Is coffee good for you?
Think that first cup of coffee in the morning is what gives you your get up and go? Think again. New UK research has shown coffee has no actual affect on alertness, suggesting instead that it’s all in the mind.
By Amanda Pitcher
The Bristol University study involved 379 people who were not allowed to drink coffee or consume caffeine for a 16-hour period, the UK’s Daily Mail reported. They were then either given coffee or a placebo and then evaluated through a series of tests on their mental alertness.
The researchers found people who were daily consumers of coffee develop a tolerance to caffeine and its side effects, including anxiety and stimulatory effects. They suggested that rather than coffee making regular drinkers feels more alert and awake first thing in the morning, it was instead reversing the effects of overnight caffeine-withdrawal.

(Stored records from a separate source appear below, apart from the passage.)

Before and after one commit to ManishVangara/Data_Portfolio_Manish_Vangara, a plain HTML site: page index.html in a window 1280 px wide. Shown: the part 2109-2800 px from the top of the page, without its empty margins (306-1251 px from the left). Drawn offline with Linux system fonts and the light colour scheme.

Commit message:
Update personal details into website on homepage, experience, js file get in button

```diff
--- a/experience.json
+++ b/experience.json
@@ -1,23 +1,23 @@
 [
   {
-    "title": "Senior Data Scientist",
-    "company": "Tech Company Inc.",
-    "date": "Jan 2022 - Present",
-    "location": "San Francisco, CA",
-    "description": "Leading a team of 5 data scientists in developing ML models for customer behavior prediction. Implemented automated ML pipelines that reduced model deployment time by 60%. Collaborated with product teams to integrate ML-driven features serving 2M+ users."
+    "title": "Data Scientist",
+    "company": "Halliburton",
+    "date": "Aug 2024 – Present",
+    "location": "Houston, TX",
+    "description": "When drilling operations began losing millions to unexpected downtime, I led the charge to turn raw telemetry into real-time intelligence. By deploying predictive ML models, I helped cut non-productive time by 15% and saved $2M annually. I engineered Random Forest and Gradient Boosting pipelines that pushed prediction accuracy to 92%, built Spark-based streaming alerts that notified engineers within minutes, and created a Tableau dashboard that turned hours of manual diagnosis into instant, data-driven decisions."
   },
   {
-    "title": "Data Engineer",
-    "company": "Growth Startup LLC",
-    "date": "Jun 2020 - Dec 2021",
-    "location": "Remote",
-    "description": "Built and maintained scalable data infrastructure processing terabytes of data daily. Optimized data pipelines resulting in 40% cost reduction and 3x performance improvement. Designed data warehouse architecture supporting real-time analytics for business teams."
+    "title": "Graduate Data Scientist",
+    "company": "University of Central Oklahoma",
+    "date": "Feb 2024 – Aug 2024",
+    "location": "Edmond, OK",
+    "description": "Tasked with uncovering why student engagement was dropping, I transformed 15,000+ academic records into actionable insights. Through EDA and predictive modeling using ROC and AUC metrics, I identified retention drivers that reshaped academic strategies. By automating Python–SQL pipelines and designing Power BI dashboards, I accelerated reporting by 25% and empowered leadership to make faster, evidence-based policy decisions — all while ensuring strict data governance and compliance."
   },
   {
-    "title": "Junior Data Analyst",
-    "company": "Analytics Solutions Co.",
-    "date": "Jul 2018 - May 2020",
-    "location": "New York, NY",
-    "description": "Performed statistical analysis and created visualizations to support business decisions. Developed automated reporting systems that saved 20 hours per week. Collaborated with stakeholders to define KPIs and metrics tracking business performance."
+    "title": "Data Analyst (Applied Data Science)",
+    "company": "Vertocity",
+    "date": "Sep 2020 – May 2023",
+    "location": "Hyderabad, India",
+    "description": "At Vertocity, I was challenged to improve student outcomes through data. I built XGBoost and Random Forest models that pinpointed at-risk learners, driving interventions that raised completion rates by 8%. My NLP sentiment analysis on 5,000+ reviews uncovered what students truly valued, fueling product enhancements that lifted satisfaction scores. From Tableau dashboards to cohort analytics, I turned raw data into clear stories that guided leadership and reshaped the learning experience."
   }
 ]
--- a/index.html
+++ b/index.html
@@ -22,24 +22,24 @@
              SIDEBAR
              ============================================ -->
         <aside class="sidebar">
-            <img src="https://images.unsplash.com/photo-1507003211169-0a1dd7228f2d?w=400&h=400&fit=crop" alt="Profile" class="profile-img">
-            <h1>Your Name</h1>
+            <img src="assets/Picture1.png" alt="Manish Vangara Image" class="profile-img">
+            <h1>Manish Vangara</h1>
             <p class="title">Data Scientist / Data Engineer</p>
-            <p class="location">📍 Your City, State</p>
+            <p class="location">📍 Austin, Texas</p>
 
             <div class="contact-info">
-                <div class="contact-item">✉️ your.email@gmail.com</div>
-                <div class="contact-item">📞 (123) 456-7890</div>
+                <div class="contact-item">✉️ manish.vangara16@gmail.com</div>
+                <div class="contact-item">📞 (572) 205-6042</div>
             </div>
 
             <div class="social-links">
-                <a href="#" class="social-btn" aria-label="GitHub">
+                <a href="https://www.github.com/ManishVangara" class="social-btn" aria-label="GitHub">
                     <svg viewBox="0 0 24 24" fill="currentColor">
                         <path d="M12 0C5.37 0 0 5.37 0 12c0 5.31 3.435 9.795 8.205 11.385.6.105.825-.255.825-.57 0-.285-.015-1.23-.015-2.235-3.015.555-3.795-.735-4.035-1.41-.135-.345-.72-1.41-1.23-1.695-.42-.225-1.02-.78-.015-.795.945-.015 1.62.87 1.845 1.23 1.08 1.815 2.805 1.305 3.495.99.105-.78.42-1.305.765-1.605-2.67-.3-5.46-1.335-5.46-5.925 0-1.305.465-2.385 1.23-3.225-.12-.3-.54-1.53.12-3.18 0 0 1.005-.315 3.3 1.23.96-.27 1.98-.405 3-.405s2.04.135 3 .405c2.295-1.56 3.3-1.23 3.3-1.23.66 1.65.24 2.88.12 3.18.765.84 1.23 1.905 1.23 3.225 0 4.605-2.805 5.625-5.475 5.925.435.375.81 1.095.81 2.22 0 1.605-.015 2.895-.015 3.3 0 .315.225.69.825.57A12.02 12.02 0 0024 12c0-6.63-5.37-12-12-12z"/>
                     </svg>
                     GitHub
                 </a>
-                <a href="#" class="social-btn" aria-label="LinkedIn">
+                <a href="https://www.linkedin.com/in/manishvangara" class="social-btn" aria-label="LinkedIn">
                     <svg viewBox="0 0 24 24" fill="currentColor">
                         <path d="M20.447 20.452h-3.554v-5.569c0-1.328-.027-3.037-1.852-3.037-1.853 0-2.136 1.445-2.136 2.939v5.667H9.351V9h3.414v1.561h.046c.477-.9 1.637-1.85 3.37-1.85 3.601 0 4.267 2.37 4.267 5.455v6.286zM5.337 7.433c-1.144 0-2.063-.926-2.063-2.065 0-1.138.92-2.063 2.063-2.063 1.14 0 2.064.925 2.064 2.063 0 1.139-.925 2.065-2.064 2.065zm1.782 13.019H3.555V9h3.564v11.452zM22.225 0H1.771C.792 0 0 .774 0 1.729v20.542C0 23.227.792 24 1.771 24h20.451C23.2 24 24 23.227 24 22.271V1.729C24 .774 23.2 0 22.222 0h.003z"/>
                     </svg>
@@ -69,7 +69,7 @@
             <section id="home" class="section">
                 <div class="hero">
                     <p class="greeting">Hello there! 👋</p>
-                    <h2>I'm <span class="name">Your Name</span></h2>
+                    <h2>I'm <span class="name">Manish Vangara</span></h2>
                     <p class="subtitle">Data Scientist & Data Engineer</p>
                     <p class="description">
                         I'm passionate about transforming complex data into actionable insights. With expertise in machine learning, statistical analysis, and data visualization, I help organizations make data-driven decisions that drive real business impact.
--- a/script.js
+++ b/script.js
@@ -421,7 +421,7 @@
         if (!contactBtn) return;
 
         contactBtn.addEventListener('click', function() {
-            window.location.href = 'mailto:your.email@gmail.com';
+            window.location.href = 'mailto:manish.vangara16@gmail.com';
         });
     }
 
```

Half of the study’s participants did not drink coffee or caffeinated beverages frequently, and the other half were described as medium to high users, the Daily Mail reported.
After fasting and then being delivered coffee or the placebo, participants were asked to rate their mental alertness, anxiety and any headaches.
Those who were medium or high consumers of coffee when given the placebo were found to have decreased in mental alertness and an increase in the chance of having a headache. Those who received caffeine did not report a change either way — suggesting instead that the coffee had only brought them back to “normal”.
“Our study shows that we don’t gain an advantage from consuming caffeine — although we feel alerted by it, this is caffeine just bringing us back to normal,” lead researcher Professor Peter Rogers said.
“On the other hand, while caffeine can increase anxiety, tolerance means that for most caffeine consumers this effect is negligible.”
The research will be published in the journal Neuropsychopharmacology.
Latest Australian Bureau of Statistics figures reveal Australians drink an average of 2.4kg of coffee a year, which is rising every year. We are still a long way behind Finland, however, who consume an astounding 11.2kg of coffee per year each.
A BIS Schrapnel report Coffee in Australia 2006-2008 found there were around 1.26 billion cups of coffee sold each year in the food service industry, which amounts to around $3 billion.